◆ **What the exercise asks**
Quote the records that follow in full and exactly; leave out the pictures.

**********

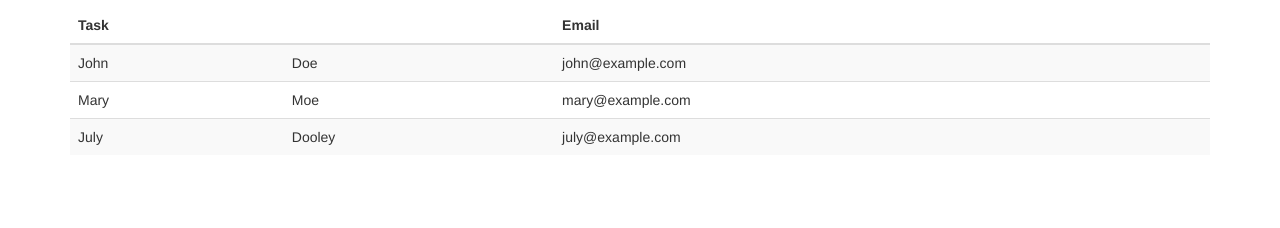
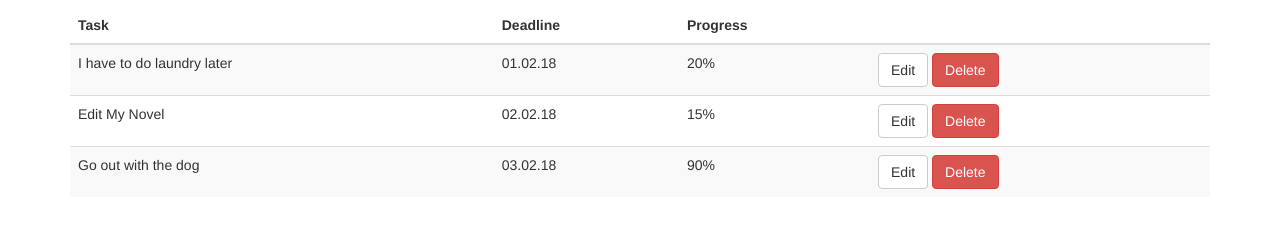
Before and after one commit to eliasgruenewald/ppsntodo, a plain HTML site: page content/overview.html in a window 1280 px wide. Shown: the part 128-356 px from the top of the page. Drawn offline with Linux system fonts and the light colour scheme.

Commit message:
did the list of todos etc. the button edit and delete

```diff
--- a/content/overview.html
+++ b/content/overview.html
@@ -52,25 +52,38 @@
     <thead>
       <tr>
         <th>Task</th>
-        <th></th>
-        <th>Email</th>
+		<th>Deadline</th>
+        <th>Progress</th>
+		<th></th>
       </tr>
     </thead>
     <tbody>
       <tr>
-        <td>John</td>
-        <td>Doe</td>
-        <td>john@example.com</td>
+        <td>I have to do laundry later</td>
+		<td>01.02.18</td>
+        <td>20%</td>
+		<td>
+        	<a class="btn btn-default" href="edit.html">Edit</a>
+			<button class="btn btn-danger">Delete</button>
+		</td>
       </tr>
       <tr>
-        <td>Mary</td>
-        <td>Moe</td>
-        <td>mary@example.com</td>
+        <td>Edit My Novel</td>
+		<td>02.02.18</td>
+        <td>15%</td>
+		<td>
+        	<a class="btn btn-default" href="edit.html">Edit</a>
+			<button class="btn btn-danger">Delete</button>
+		</td>
       </tr>
       <tr>
-        <td>July</td>
-        <td>Dooley</td>
-        <td>july@example.com</td>
+        <td>Go out with the dog</td>
+		<td>03.02.18</td>
+        <td>90%</td>
+		<td>
+        	<a class="btn btn-default" href="edit.html">Edit</a>
+			<button class="btn btn-danger">Delete</button>
+		</td>
       </tr>
     </tbody>
   </table>
```
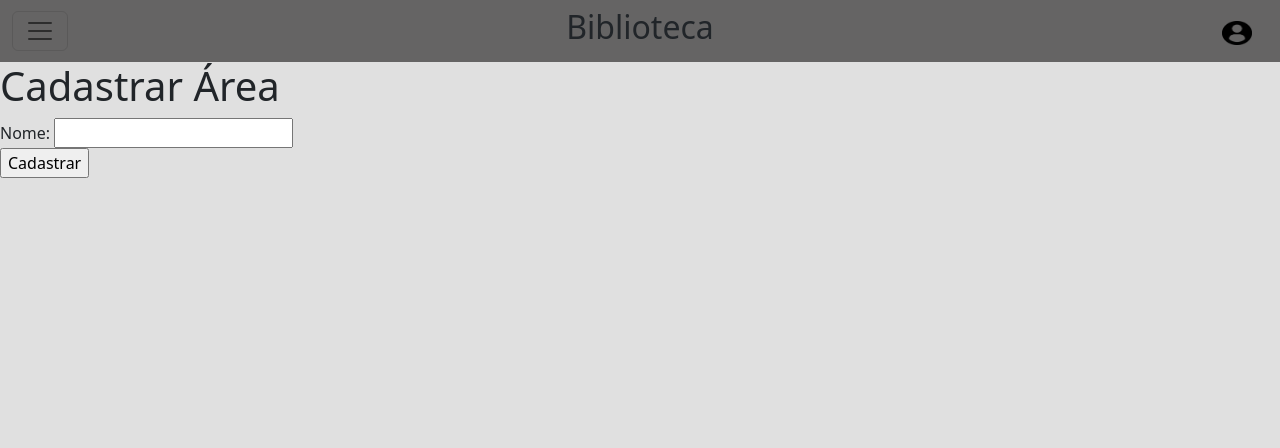
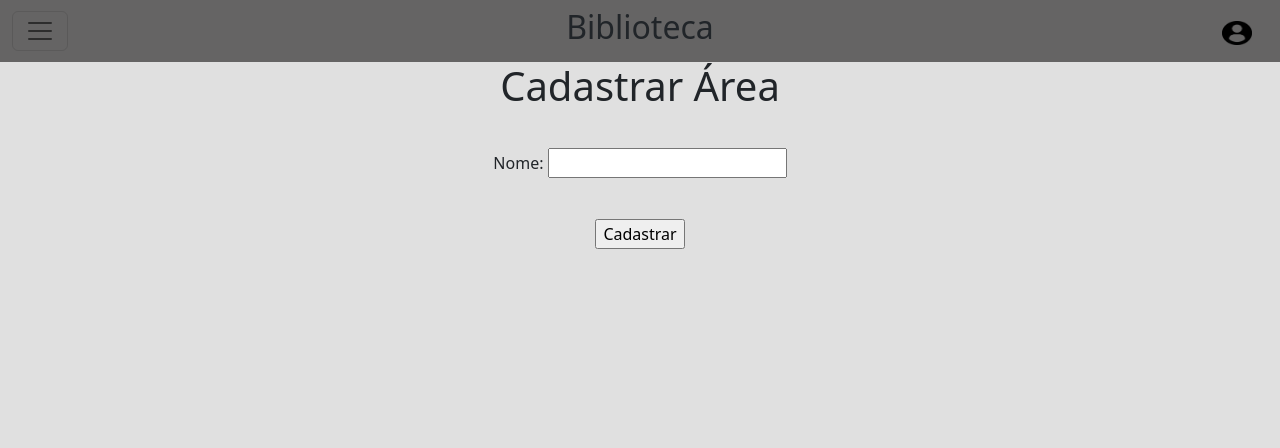
Before and after one commit to Kdu-Lima/Bliblioteca---PDS---2022, a Django app: page /area_cadastrar/ in a window 1280 px wide. Shown: the top 448 px of the page. Run offline with Django 4.2, Linux system fonts and the light colour scheme.

Commit message:
ajustes estilização

```diff
--- a/static/css/estilo.css
+++ b/static/css/estilo.css
@@ -1,11 +1,24 @@
 body{
     background-color: rgba(211, 211, 211, 0.692);
+
 }
 nav{
     background-color: rgba(91, 90, 90, 0.921)
 }
+h1{
+    text-align: center;
+}
+h2{
+    text-align: center;
+}
+div{
+    align-self: center;
+}
 .padando{
     padding: 15px;
+}
+.padando2{
+    margin-top: 10px;
 }
 .estilin{
     justify-content: center;
@@ -23,3 +36,6 @@ nav{
 .corzinha{
     background-color: rgba(91, 90, 90, 0.921)
 }
+.boda{
+   border: thick black 10px;
+}
--- a/templates/cruds/area_cadastrar.html
+++ b/templates/cruds/area_cadastrar.html
@@ -2,9 +2,9 @@
 
 {% block conteudo %}
     <h1>Cadastrar Área</h1>
-    <form method="post">
+    <form method="post" class="estilin padando boda">
         {% csrf_token %}
-        {{ form_area }}
-        <p><input type="submit" value="Cadastrar"></p>
+        <p class="padando">{{ form_area }}</p>
+        <p><input type="submit" value="Cadastrar" class="padando2"></p>
     </form>
 {% endblock %}
```
Also changed, not shown: templates/cruds/area.html (+9 -2 lines), templates/registration/login.html (+5 -12 lines).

**********

◆ **Solution to the exercise**
Before and after one commit to eliasgruenewald/ppsntodo, a plain HTML site: page content/overview.html in a window 1280 px wide. Shown: the part 128-356 px from the top of the page. Drawn offline with Linux system fonts and the light colour scheme.

Commit message:
did the list of todos etc. the button edit and delete

```diff
--- a/content/overview.html
+++ b/content/overview.html
@@ -52,25 +52,38 @@
     <thead>
       <tr>
         <th>Task</th>
-        <th></th>
-        <th>Email</th>
+		<th>Deadline</th>
+        <th>Progress</th>
+		<th></th>
       </tr>
     </thead>
     <tbody>
       <tr>
-        <td>John</td>
-        <td>Doe</td>
-        <td>john@example.com</td>
+        <td>I have to do laundry later</td>
+		<td>01.02.18</td>
+        <td>20%</td>
+		<td>
+        	<a class="btn btn-default" href="edit.html">Edit</a>
+			<button class="btn btn-danger">Delete</button>
+		</td>
       </tr>
       <tr>
-        <td>Mary</td>
-        <td>Moe</td>
-        <td>mary@example.com</td>
+        <td>Edit My Novel</td>
+		<td>02.02.18</td>
+        <td>15%</td>
+		<td>
+        	<a class="btn btn-default" href="edit.html">Edit</a>
+			<button class="btn btn-danger">Delete</button>
+		</td>
       </tr>
       <tr>
-        <td>July</td>
-        <td>Dooley</td>
-        <td>july@example.com</td>
+        <td>Go out with the dog</td>
+		<td>03.02.18</td>
+        <td>90%</td>
+		<td>
+        	<a class="btn btn-default" href="edit.html">Edit</a>
+			<button class="btn btn-danger">Delete</button>
+		</td>
       </tr>
     </tbody>
   </table>
```
Before and after one commit to Kdu-Lima/Bliblioteca---PDS---2022, a Django app: page /area_cadastrar/ in a window 1280 px wide. Shown: the top 448 px of the page. Run offline with Django 4.2, Linux system fonts and the light colour scheme.

Commit message:
ajustes estilização

```diff
--- a/static/css/estilo.css
+++ b/static/css/estilo.css
@@ -1,11 +1,24 @@
 body{
     background-color: rgba(211, 211, 211, 0.692);
+
 }
 nav{
     background-color: rgba(91, 90, 90, 0.921)
 }
+h1{
+    text-align: center;
+}
+h2{
+    text-align: center;
+}
+div{
+    align-self: center;
+}
 .padando{
     padding: 15px;
+}
+.padando2{
+    margin-top: 10px;
 }
 .estilin{
     justify-content: center;
@@ -23,3 +36,6 @@ nav{
 .corzinha{
     background-color: rgba(91, 90, 90, 0.921)
 }
+.boda{
+   border: thick black 10px;
+}
--- a/templates/cruds/area_cadastrar.html
+++ b/templates/cruds/area_cadastrar.html
@@ -2,9 +2,9 @@
 
 {% block conteudo %}
     <h1>Cadastrar Área</h1>
-    <form method="post">
+    <form method="post" class="estilin padando boda">
         {% csrf_token %}
-        {{ form_area }}
-        <p><input type="submit" value="Cadastrar"></p>
+        <p class="padando">{{ form_area }}</p>
+        <p><input type="submit" value="Cadastrar" class="padando2"></p>
     </form>
 {% endblock %}
```
Also changed, not shown: templates/cruds/area.html (+9 -2 lines), templates/registration/login.html (+5 -12 lines).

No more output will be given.